EXERCISE:
Repeat the records exactly as given. Do not include the pictures.

DATA FOR REVIEW:
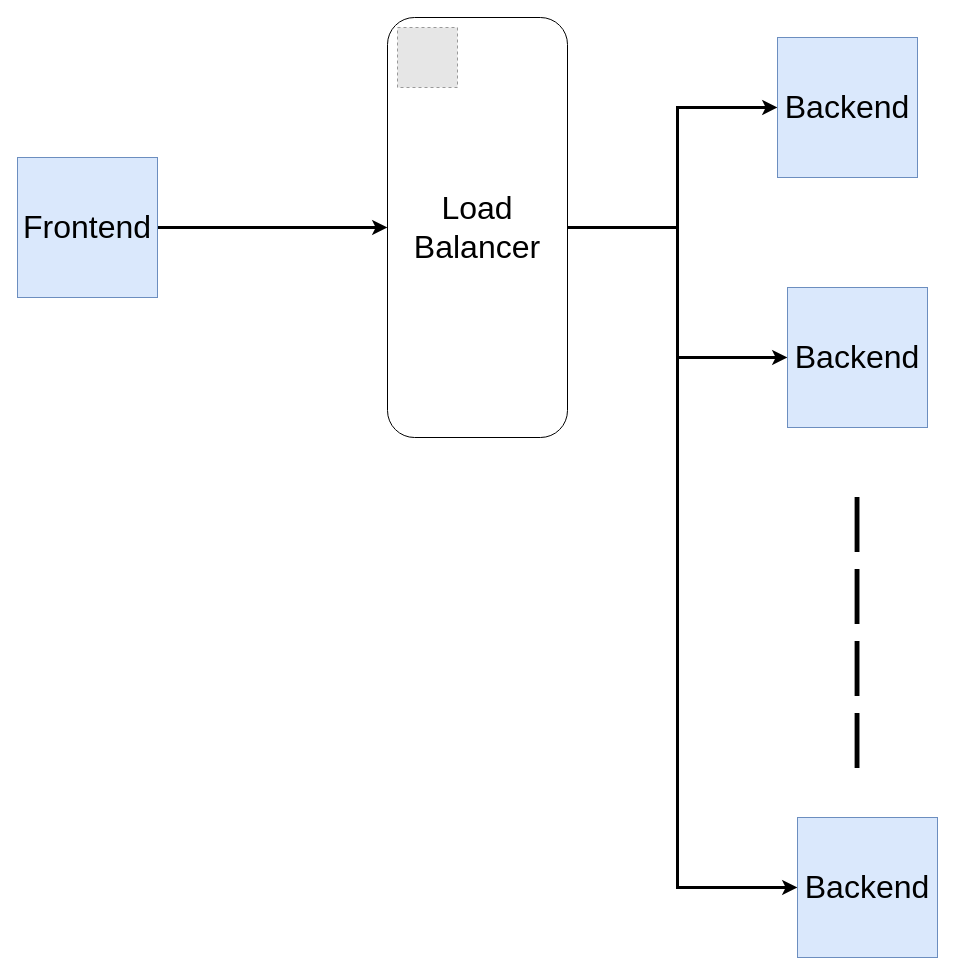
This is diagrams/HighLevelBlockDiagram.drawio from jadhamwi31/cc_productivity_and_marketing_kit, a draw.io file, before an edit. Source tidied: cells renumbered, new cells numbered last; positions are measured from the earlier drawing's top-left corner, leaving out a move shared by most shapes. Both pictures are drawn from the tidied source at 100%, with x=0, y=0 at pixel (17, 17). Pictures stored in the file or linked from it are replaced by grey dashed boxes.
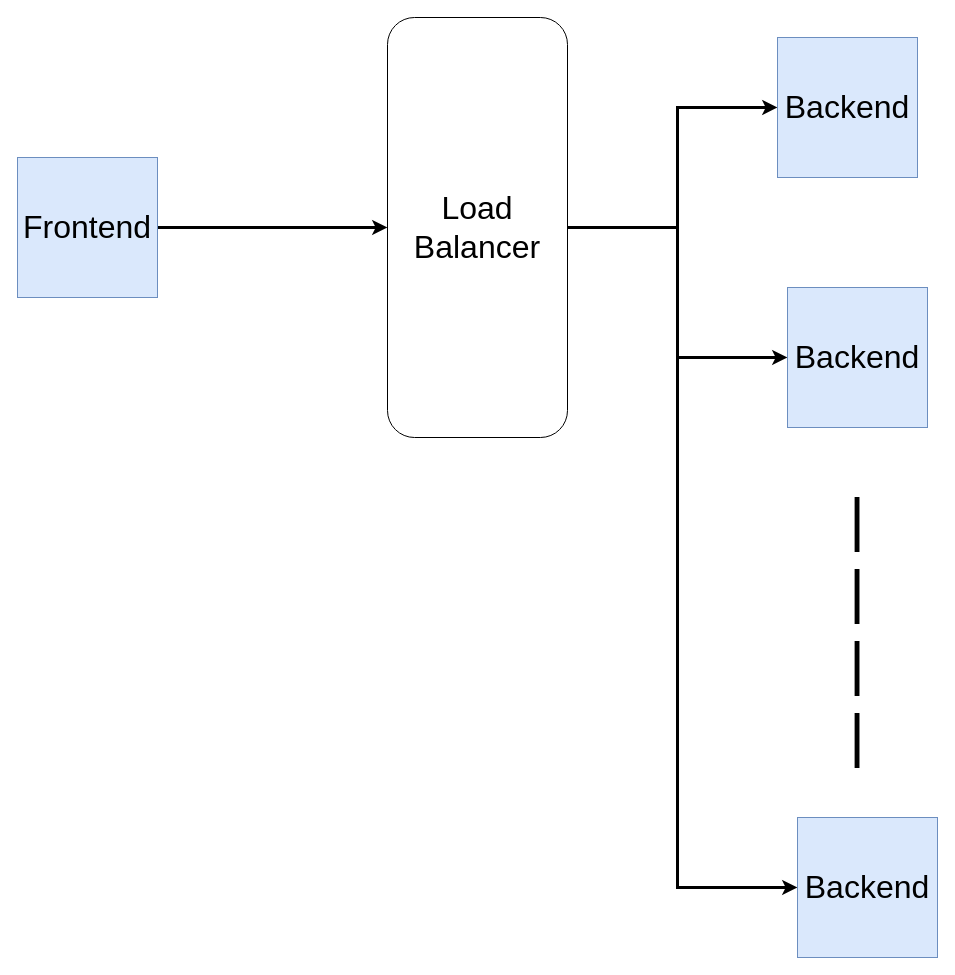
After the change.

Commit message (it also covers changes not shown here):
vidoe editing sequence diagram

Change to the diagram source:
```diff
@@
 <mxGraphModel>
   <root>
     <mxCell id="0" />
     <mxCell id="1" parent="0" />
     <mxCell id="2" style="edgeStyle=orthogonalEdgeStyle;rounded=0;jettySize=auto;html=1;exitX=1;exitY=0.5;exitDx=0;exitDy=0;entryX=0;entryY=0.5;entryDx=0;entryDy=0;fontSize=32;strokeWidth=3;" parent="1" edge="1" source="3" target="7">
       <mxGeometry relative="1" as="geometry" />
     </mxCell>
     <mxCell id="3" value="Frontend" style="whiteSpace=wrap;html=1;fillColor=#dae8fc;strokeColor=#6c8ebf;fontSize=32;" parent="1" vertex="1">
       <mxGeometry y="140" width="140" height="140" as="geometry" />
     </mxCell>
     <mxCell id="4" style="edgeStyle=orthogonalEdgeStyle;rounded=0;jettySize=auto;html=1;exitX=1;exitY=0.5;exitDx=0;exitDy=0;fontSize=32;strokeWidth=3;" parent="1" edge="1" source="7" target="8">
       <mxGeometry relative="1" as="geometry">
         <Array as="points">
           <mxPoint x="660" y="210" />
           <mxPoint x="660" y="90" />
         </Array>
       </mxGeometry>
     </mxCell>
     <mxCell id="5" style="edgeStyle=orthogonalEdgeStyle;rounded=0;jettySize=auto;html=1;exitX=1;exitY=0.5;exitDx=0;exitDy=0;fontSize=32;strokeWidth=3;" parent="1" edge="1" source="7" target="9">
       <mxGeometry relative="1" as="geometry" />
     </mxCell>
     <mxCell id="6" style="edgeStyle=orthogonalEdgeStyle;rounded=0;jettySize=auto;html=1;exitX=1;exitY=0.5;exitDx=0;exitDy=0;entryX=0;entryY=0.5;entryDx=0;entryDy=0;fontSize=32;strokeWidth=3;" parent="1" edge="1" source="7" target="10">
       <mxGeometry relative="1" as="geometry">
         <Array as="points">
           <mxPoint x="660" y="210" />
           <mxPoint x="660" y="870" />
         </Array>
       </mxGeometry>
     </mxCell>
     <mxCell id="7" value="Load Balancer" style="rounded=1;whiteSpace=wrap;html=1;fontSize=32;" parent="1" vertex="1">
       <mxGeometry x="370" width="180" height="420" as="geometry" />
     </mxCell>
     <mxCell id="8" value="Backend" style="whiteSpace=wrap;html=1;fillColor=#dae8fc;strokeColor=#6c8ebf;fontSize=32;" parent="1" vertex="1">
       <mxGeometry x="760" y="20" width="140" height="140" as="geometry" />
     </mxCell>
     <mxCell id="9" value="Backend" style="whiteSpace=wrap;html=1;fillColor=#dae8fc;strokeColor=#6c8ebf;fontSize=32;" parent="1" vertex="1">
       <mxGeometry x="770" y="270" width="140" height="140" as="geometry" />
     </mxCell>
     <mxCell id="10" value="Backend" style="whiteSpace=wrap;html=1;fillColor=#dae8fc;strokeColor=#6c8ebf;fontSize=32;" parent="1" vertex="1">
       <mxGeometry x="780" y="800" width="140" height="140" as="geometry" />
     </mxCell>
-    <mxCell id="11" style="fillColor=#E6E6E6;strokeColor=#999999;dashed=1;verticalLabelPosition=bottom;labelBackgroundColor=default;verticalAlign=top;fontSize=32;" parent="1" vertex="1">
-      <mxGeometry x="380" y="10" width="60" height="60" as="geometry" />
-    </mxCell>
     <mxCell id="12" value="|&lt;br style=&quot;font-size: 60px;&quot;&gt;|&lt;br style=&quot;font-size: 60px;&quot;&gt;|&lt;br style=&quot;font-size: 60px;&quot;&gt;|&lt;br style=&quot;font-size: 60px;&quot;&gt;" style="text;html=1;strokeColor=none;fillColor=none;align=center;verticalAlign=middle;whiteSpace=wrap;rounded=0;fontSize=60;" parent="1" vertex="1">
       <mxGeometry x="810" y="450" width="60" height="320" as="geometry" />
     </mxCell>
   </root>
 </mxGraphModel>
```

ANSWER TO THE EXERCISE:
This is diagrams/HighLevelBlockDiagram.drawio from jadhamwi31/cc_productivity_and_marketing_kit, a draw.io file, before an edit. Source tidied: cells renumbered, new cells numbered last; positions are measured from the earlier drawing's top-left corner, leaving out a move shared by most shapes. Both pictures are drawn from the tidied source at 100%, with x=0, y=0 at pixel (17, 17). Pictures stored in the file or linked from it are replaced by grey dashed boxes.
After the change.

Commit message (it also covers changes not shown here):
vidoe editing sequence diagram

Change to the diagram source:
```diff
@@
 <mxGraphModel>
   <root>
     <mxCell id="0" />
     <mxCell id="1" parent="0" />
     <mxCell id="2" style="edgeStyle=orthogonalEdgeStyle;rounded=0;jettySize=auto;html=1;exitX=1;exitY=0.5;exitDx=0;exitDy=0;entryX=0;entryY=0.5;entryDx=0;entryDy=0;fontSize=32;strokeWidth=3;" parent="1" edge="1" source="3" target="7">
       <mxGeometry relative="1" as="geometry" />
     </mxCell>
     <mxCell id="3" value="Frontend" style="whiteSpace=wrap;html=1;fillColor=#dae8fc;strokeColor=#6c8ebf;fontSize=32;" parent="1" vertex="1">
       <mxGeometry y="140" width="140" height="140" as="geometry" />
     </mxCell>
     <mxCell id="4" style="edgeStyle=orthogonalEdgeStyle;rounded=0;jettySize=auto;html=1;exitX=1;exitY=0.5;exitDx=0;exitDy=0;fontSize=32;strokeWidth=3;" parent="1" edge="1" source="7" target="8">
       <mxGeometry relative="1" as="geometry">
         <Array as="points">
           <mxPoint x="660" y="210" />
           <mxPoint x="660" y="90" />
         </Array>
       </mxGeometry>
     </mxCell>
     <mxCell id="5" style="edgeStyle=orthogonalEdgeStyle;rounded=0;jettySize=auto;html=1;exitX=1;exitY=0.5;exitDx=0;exitDy=0;fontSize=32;strokeWidth=3;" parent="1" edge="1" source="7" target="9">
       <mxGeometry relative="1" as="geometry" />
     </mxCell>
     <mxCell id="6" style="edgeStyle=orthogonalEdgeStyle;rounded=0;jettySize=auto;html=1;exitX=1;exitY=0.5;exitDx=0;exitDy=0;entryX=0;entryY=0.5;entryDx=0;entryDy=0;fontSize=32;strokeWidth=3;" parent="1" edge="1" source="7" target="10">
       <mxGeometry relative="1" as="geometry">
         <Array as="points">
           <mxPoint x="660" y="210" />
           <mxPoint x="660" y="870" />
         </Array>
       </mxGeometry>
     </mxCell>
     <mxCell id="7" value="Load Balancer" style="rounded=1;whiteSpace=wrap;html=1;fontSize=32;" parent="1" vertex="1">
       <mxGeometry x="370" width="180" height="420" as="geometry" />
     </mxCell>
     <mxCell id="8" value="Backend" style="whiteSpace=wrap;html=1;fillColor=#dae8fc;strokeColor=#6c8ebf;fontSize=32;" parent="1" vertex="1">
       <mxGeometry x="760" y="20" width="140" height="140" as="geometry" />
     </mxCell>
     <mxCell id="9" value="Backend" style="whiteSpace=wrap;html=1;fillColor=#dae8fc;strokeColor=#6c8ebf;fontSize=32;" parent="1" vertex="1">
       <mxGeometry x="770" y="270" width="140" height="140" as="geometry" />
     </mxCell>
     <mxCell id="10" value="Backend" style="whiteSpace=wrap;html=1;fillColor=#dae8fc;strokeColor=#6c8ebf;fontSize=32;" parent="1" vertex="1">
       <mxGeometry x="780" y="800" width="140" height="140" as="geometry" />
     </mxCell>
-    <mxCell id="11" style="fillColor=#E6E6E6;strokeColor=#999999;dashed=1;verticalLabelPosition=bottom;labelBackgroundColor=default;verticalAlign=top;fontSize=32;" parent="1" vertex="1">
-      <mxGeometry x="380" y="10" width="60" height="60" as="geometry" />
-    </mxCell>
     <mxCell id="12" value="|&lt;br style=&quot;font-size: 60px;&quot;&gt;|&lt;br style=&quot;font-size: 60px;&quot;&gt;|&lt;br style=&quot;font-size: 60px;&quot;&gt;|&lt;br style=&quot;font-size: 60px;&quot;&gt;" style="text;html=1;strokeColor=none;fillColor=none;align=center;verticalAlign=middle;whiteSpace=wrap;rounded=0;fontSize=60;" parent="1" vertex="1">
       <mxGeometry x="810" y="450" width="60" height="320" as="geometry" />
     </mxCell>
   </root>
 </mxGraphModel>
```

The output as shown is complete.